- As should surprise no one, I have little but disdain for the ethics and the intelligence of the music-distribution segment of the entertainment industry. That some elements are starting to wake up, by authorizing limited availability of lyrics online, does little to change that. We're still stuck with the inanity of the so-called "broadcast royalty," and in particular with a content-insensitive basis for those "royalties," despite all the strangeness surrounding classical music (even if that article concerns itself with purchased recordings, it implies a great deal about broadcast). And this just worms its way back around to the distinction among musical composition, musical recording, and musical performance.
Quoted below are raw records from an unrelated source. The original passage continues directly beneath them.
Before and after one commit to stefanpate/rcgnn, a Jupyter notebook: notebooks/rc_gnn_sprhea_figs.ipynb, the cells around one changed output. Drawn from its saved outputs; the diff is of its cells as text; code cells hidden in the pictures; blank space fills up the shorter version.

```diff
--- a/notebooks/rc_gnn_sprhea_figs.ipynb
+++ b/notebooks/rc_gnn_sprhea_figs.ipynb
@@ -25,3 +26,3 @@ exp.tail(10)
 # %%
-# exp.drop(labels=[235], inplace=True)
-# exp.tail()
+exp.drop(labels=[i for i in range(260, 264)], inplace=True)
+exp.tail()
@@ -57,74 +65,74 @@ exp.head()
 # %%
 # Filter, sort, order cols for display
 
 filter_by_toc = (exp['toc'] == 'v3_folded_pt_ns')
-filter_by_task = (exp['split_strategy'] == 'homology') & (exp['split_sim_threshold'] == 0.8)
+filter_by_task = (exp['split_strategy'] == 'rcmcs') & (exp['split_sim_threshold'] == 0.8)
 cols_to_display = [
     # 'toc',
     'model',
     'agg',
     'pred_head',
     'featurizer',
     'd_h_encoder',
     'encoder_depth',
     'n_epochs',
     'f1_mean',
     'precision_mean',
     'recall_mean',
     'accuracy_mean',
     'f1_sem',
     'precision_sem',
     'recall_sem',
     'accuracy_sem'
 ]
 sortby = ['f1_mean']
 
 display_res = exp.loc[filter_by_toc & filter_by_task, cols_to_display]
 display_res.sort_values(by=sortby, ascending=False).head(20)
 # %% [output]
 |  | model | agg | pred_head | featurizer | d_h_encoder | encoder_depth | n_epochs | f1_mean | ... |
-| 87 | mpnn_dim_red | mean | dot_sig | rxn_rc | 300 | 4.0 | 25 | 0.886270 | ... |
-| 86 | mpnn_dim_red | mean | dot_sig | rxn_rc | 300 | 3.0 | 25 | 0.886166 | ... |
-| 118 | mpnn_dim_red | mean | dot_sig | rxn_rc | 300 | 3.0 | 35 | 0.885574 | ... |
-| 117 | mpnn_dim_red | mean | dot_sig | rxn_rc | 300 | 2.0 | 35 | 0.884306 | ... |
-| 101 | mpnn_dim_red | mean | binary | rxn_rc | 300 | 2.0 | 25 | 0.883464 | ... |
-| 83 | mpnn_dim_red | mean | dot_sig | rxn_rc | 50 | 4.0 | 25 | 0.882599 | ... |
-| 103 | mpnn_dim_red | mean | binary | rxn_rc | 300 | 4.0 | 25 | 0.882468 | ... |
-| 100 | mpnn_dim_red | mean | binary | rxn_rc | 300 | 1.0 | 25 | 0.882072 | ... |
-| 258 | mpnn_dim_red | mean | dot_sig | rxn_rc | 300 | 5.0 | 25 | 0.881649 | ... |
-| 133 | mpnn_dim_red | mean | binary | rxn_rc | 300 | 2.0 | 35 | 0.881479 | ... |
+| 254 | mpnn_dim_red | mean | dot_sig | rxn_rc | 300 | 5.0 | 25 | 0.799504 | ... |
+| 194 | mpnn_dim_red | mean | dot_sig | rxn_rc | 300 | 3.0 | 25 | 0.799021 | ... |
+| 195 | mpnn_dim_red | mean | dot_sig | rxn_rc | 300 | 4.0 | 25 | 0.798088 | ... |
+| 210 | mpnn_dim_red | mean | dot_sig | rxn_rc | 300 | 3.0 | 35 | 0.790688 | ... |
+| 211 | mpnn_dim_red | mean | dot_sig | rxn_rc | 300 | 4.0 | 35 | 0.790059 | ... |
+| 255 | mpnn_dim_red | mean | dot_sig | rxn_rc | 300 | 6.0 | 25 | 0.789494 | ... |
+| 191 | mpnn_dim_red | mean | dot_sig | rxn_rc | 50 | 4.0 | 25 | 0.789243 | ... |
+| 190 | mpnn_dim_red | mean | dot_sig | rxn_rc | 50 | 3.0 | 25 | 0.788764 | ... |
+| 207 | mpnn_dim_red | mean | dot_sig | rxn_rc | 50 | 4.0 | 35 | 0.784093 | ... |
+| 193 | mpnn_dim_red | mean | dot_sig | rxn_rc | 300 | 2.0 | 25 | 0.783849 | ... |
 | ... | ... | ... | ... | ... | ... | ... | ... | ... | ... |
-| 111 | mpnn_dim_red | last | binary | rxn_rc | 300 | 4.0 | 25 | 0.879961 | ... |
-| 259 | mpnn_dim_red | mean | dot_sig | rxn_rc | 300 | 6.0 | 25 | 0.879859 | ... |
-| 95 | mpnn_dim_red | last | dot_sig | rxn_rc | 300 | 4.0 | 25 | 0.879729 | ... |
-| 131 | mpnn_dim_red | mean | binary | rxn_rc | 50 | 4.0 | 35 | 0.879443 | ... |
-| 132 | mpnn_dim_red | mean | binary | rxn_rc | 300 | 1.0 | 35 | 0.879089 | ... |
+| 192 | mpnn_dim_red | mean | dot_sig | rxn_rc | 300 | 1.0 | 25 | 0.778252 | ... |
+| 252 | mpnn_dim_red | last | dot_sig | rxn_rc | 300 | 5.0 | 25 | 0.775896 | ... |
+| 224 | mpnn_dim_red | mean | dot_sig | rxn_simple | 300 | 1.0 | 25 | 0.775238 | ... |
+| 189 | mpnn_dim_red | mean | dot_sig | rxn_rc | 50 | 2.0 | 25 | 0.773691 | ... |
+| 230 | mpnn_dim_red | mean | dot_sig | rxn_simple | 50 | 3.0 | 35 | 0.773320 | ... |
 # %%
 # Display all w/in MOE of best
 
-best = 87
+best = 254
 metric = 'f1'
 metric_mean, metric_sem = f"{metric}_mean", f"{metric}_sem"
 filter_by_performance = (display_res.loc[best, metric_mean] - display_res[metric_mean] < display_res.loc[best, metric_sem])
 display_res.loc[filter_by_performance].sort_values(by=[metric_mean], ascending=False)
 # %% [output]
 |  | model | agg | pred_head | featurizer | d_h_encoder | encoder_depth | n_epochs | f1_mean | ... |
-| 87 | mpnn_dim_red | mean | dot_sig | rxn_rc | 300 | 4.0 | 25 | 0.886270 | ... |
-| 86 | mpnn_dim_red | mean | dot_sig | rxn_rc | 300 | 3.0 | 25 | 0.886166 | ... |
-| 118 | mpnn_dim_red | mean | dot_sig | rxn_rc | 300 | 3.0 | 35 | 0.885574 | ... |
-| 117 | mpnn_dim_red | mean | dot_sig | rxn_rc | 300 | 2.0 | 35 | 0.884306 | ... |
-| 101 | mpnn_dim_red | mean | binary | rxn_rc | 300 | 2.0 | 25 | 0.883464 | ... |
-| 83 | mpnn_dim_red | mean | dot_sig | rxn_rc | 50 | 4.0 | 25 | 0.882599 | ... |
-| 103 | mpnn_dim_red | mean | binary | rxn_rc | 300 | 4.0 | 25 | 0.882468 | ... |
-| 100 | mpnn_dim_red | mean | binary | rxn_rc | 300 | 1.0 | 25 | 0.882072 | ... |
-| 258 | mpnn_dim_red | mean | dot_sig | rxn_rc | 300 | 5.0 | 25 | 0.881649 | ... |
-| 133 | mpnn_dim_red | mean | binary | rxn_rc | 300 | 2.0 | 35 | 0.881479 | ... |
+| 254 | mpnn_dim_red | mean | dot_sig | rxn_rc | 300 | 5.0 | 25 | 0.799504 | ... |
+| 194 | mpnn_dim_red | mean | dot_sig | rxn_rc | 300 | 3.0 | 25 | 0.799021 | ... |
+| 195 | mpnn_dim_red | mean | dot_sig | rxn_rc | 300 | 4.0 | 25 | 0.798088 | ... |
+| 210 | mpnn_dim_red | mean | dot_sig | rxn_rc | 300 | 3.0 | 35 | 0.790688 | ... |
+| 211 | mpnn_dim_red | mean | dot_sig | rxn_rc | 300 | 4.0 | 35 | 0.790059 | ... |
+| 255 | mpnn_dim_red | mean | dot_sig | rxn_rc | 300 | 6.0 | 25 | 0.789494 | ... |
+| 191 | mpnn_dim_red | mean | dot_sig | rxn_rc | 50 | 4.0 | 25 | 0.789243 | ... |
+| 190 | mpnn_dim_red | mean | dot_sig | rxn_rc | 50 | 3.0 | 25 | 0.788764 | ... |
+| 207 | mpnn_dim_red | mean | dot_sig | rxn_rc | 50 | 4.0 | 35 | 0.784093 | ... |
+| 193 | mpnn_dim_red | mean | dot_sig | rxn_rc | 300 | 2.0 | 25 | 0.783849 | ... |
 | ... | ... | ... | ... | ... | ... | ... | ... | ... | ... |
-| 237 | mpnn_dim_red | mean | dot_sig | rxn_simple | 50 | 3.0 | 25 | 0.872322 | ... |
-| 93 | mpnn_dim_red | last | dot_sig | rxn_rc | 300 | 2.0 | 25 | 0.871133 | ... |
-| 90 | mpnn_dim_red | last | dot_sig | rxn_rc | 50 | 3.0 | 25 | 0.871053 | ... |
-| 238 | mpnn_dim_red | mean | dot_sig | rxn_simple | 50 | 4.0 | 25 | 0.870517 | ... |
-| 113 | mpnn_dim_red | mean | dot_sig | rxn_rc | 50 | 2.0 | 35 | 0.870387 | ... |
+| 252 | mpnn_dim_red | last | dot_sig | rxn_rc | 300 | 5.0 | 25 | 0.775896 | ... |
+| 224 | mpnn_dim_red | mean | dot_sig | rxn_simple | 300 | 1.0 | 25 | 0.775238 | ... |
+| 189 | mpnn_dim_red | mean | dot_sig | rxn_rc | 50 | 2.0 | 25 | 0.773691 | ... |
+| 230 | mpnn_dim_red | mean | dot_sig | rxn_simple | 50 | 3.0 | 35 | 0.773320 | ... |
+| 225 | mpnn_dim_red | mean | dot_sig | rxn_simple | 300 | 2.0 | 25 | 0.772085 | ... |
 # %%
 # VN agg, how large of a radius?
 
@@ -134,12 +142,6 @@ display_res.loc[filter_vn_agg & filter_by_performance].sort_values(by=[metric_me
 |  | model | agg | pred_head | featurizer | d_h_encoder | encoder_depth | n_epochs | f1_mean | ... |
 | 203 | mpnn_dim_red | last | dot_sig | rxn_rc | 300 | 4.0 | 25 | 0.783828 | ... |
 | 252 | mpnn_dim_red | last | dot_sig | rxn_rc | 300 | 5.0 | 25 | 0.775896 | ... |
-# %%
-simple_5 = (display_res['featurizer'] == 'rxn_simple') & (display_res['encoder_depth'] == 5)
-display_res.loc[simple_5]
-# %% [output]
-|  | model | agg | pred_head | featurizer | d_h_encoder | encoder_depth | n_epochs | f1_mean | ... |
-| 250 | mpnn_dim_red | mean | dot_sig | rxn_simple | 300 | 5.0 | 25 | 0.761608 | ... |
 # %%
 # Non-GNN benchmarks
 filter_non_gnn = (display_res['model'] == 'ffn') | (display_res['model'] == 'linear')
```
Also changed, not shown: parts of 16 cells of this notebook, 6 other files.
- It helps to remember that that net profits don't exist. The guys at Enron may have been the smartest guys in the room, but their creative accounting had nothing on the music and film segments of the entertainment industry! A lot of people simply don't realize that functionally, the typical music-recording contract acts a great deal more like a vanity publishing contract than anything else...
- Of course, the publishing industry isn't exactly sure how to market its wares. On the one hand, we have the continued musings on Harry Potter and the Cauldron of Marketing, which seem to miss the point as widely as anything else. On the other, it has no clue whatsoever concerning online/electronic availability of literary works, whether as whole books or through search engines (leaving aside, for the moment, whether the publishers even have the right to make this decision...).
- Here's a surprise for you: Microsoft may have outsmarted itself with its most-recent attempts to include science-writing-friendly features in its Office family of products. Science and Nature have both announced that Word2007 documents are not acceptable, whether merely translated using a file format converter or in the "new" formats. Hint to the guys in Redmond: Complying with existing standards is usually a good idea. So is asking the opinions of the people stuck complying with those standards.
- Last, and probably least, there's this disturbing juxtaposition of three seemingly unrelated items: Valerie Plame's (Wilson's) troubles getting her memoirs approved by the CIA; Ray Bradbury's revisionist statement of authorial intent concerning a famous novel about censorship (with all due respect, Mr Bradbury, you don't get to define what your work means at most, only what you intended it to mean); and parodies of Star Wars... like this one. File this item under "revisionism and authorial control."
05 June 2007
at 07:40 [UTC8]
This particular collection of miscellaneous items doesn't even begin to scratch the surface of what's out there. You'll not find much commentary on the dismissal of charges at Gitmo (good for the judges), or the Joyce copyright settlement (the linked article barely scratches the surface). I won't even give the FCC the raspberry it so richly deserves after the Second Circuit's smackdown yesterday (although I'm not entirely sure what Judge Leval thought he was doing in his internally inconsistent dissent). No, I'll just stick to the little stuff.